4x4 EVO 2 supports force feedback out of the box, unlike its predecessor, which required a patch to enable it. The force feedback setup options only allow you to change the raw force and spring strength, so if you want to fine-tune the feedback, you'll need to exit the program and handle it through your controller software. Either way, the force feedback effects are strong but only give you a generic sense of riding over rough terrain instead of a better read on any subtle forces acting on your truck.
4x4 EVO 2 offers a few simplified tuning options, though not enough to make a true gearhead happy. This simplification has its advantages, though. Unlike the hard-core racing sims that require you to tweak numerous settings to control over- or understeer, 4x4 EVO 2 features a single handling slider that lets you easily select more of either one. No matter how you tweak your truck, though, this is not a subtle game--you can pretty much mash the accelerator to the floor most of the race, and that will serve you well enough.

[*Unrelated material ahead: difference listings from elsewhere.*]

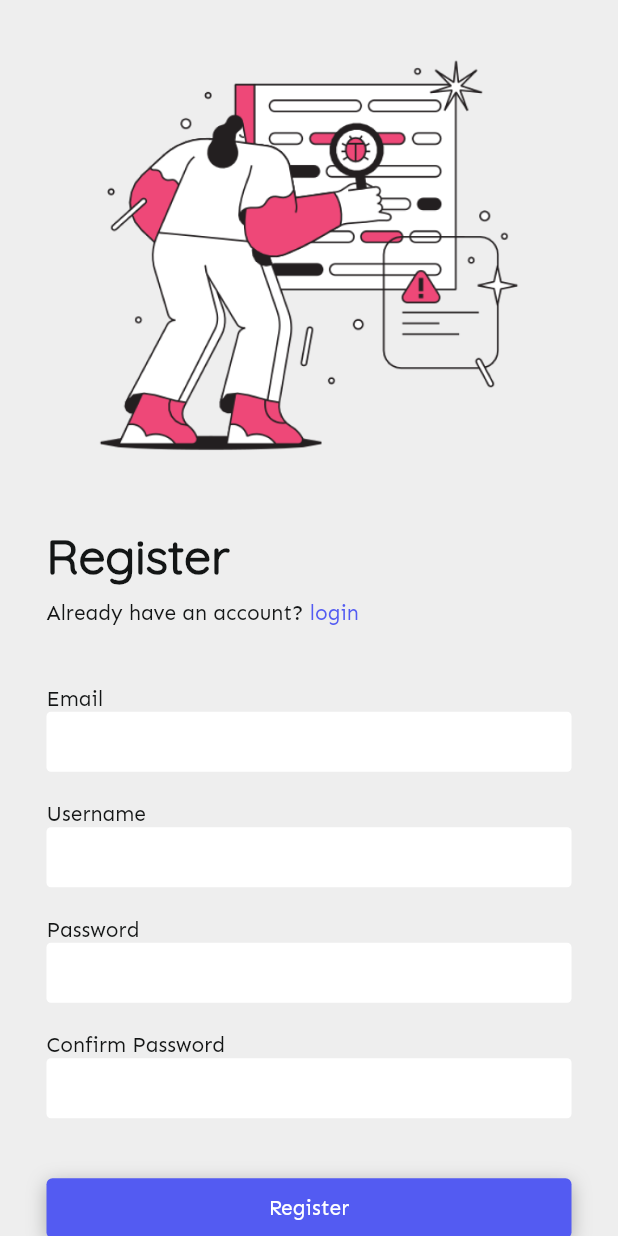
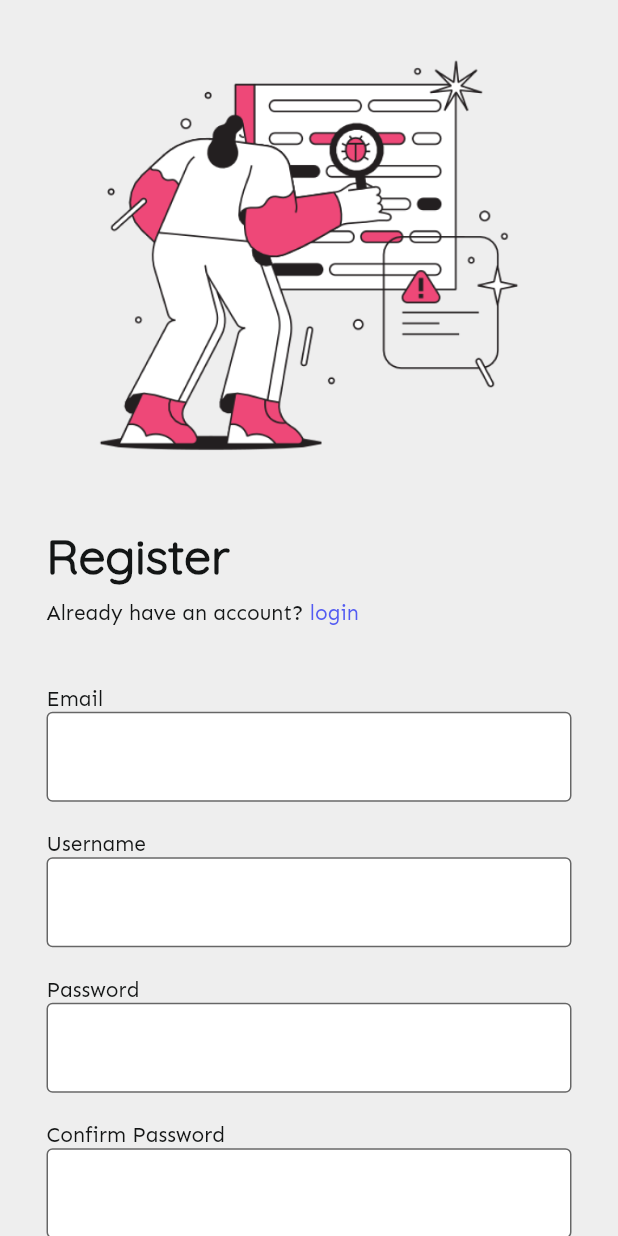
Before and after one commit to Polaris-Suite/polaris_suite_app, a Flutter app: the SignUpScreen screen opened by its route, on a phone screen of 412 x 824 dp. Run offline on Flutter 3.47's test engine with Material 2 defaults, Android fonts, the phone set to English and light mode, and no system bars.

Commit message:
validation added to textfields

```diff
--- a/lib/resources/components/custom_textfield.dart
+++ b/lib/resources/components/custom_textfield.dart
@@ -2,7 +2,7 @@ import 'package:flutter/material.dart';
 import 'package:polaris_suite_app/resources/colors/colors.dart';
 
 class CustomTextField extends StatelessWidget {
-  CustomTextField({
+  const CustomTextField({
     super.key,
     required this.textEditingController,
     required this.focusNode,
@@ -10,8 +10,8 @@ class CustomTextField extends StatelessWidget {
     required this.obscureText,
     required this.onValidator,
     required this.onFiledSubmittedValue,
-    this.enable = true,
-    this.autofocus = true,
+    this.enable = false,
+    this.autofocus = false,
   });
 
   final TextEditingController? textEditingController;
@@ -24,19 +24,7 @@ class CustomTextField extends StatelessWidget {
 
   @override
   Widget build(BuildContext context) {
-    return Container(
-      height: 40,
-      decoration: BoxDecoration(
-        color: Colors.white,
-        borderRadius: BorderRadius.circular(3),
-      ),
-      child: Padding(
-        padding: const EdgeInsets.only(
-          left: 8.0,
-          right: 8.0,
-          bottom: 7.0,
-        ),
-        child: Center(
+    return Center(
       child: TextFormField(
         controller: textEditingController,
         focusNode: focusNode,
@@ -47,7 +35,21 @@ class CustomTextField extends StatelessWidget {
           color: AppColors.neutralDark,
         ),
         decoration: const InputDecoration(
-              border: InputBorder.none,
+          filled: true,
+          fillColor: Colors.white,
+          border: OutlineInputBorder(
+              borderSide: BorderSide(
+                color: AppColors.primaryColor,
+              ),
+              borderRadius: BorderRadius.all(
+                Radius.circular(4),
+              )),
+          focusedBorder: OutlineInputBorder(
+            borderSide: BorderSide(
+              color: AppColors.primaryColor,
+            ),
+            borderRadius: BorderRadius.all(
+              Radius.circular(4),
             ),
           ),
         ),
--- a/lib/view/login_screen.dart
+++ b/lib/view/login_screen.dart
@@ -80,7 +80,7 @@ class _LoginScreenState extends State<LoginScreen> {
                         CustomTextField(
                           textEditingController: _emailController,
                           focusNode: emailFocusNode,
-                          onFiledSubmittedValue: (newValue) {
+                          onFiledSubmittedValue: (_) {
                             Utils.fieldFocus(
                                 context, emailFocusNode, passwordFocusNode);
                           },
@@ -116,7 +116,9 @@ class _LoginScreenState extends State<LoginScreen> {
                           btntxt: 'Login',
                           btntxtColor: Colors.white,
                           color: AppColors.primaryColor,
-                          onPressed: () {},
+                          onPressed: () {
+                            if (_formKey.currentState!.validate()) {}
+                          },
                         ),
                         vSizedBox2,
                         Row(
@@ -148,11 +150,7 @@ class _LoginScreenState extends State<LoginScreen> {
                           btntxt: 'Github',
                           btntxtColor: Colors.white,
                           color: AppColors.neutralDark,
-                          onPressed: () {
-                            if (_formKey.currentState!.validate()) {
-
-                            }
-                          },
+                          onPressed: () {},
                         ),
                         vSizedBox3,
                       ],
--- a/lib/view/signup_screen.dart
+++ b/lib/view/signup_screen.dart
@@ -26,6 +26,7 @@ class _SignUpScreenState extends State<SignUpScreen> {
   final TextEditingController _confirmPasswordController =
       TextEditingController();
   final FocusNode _confirmPasswordFocusNode = FocusNode();
+  final GlobalKey _key = GlobalKey();
   @override
   Widget build(BuildContext context) {
     return Scaffold(
@@ -37,6 +38,8 @@ class _SignUpScreenState extends State<SignUpScreen> {
           ),
           child: SingleChildScrollView(
             scrollDirection: Axis.vertical,
+            child: Form(
+              key: _key,
               child: Column(
                 mainAxisAlignment: MainAxisAlignment.center,
                 crossAxisAlignment: CrossAxisAlignment.center,
@@ -111,8 +114,8 @@ class _SignUpScreenState extends State<SignUpScreen> {
                             return null;
                           },
                           onFiledSubmittedValue: (newValue) {
-                          Utils.fieldFocus(
-                              context, _userNameFocusNode, _passwordFocusNode);
+                            Utils.fieldFocus(context, _userNameFocusNode,
+                                _passwordFocusNode);
                           },
                         ),
                         vSizedBox2,
@@ -152,14 +155,16 @@ class _SignUpScreenState extends State<SignUpScreen> {
                             }
                             return null;
                           },
-                        onFiledSubmittedValue: (newValue) {},
+                          onFiledSubmittedValue: (_) {},
                         ),
                         vSizedBox3,
                         CustomButton(
                           btntxt: 'Register',
                           btntxtColor: Colors.white,
                           color: AppColors.primaryColor,
-                        onPressed: () {},
+                          onPressed: () {
+                            // if (_key.currentState!.validate()) {}
+                          },
                         ),
                         vSizedBox2,
                         const CustomDivider(),
@@ -186,6 +191,7 @@ class _SignUpScreenState extends State<SignUpScreen> {
             ),
           ),
         ),
+      ),
     );
   }
 }
```
Lines whose indentation alone changed are shown as unchanged.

If it weren't for all 4x4 EVO 2's inconsistencies and little problems, it would be a great racing game. As it stands, it still manages to be a pretty good one. The environments are diverse and beautiful, and the races give you a real sense of throwing caution to the wind and driving like a merry madman. The career mode offers plenty of goodies to purchase with your winnings, though it's questionable how much you'll notice whatever difference they make as you launch over hills and rumble across rocks. Either way, if you want wild off-road racing, 4x4 EVO 2 usually delivers, warts and all.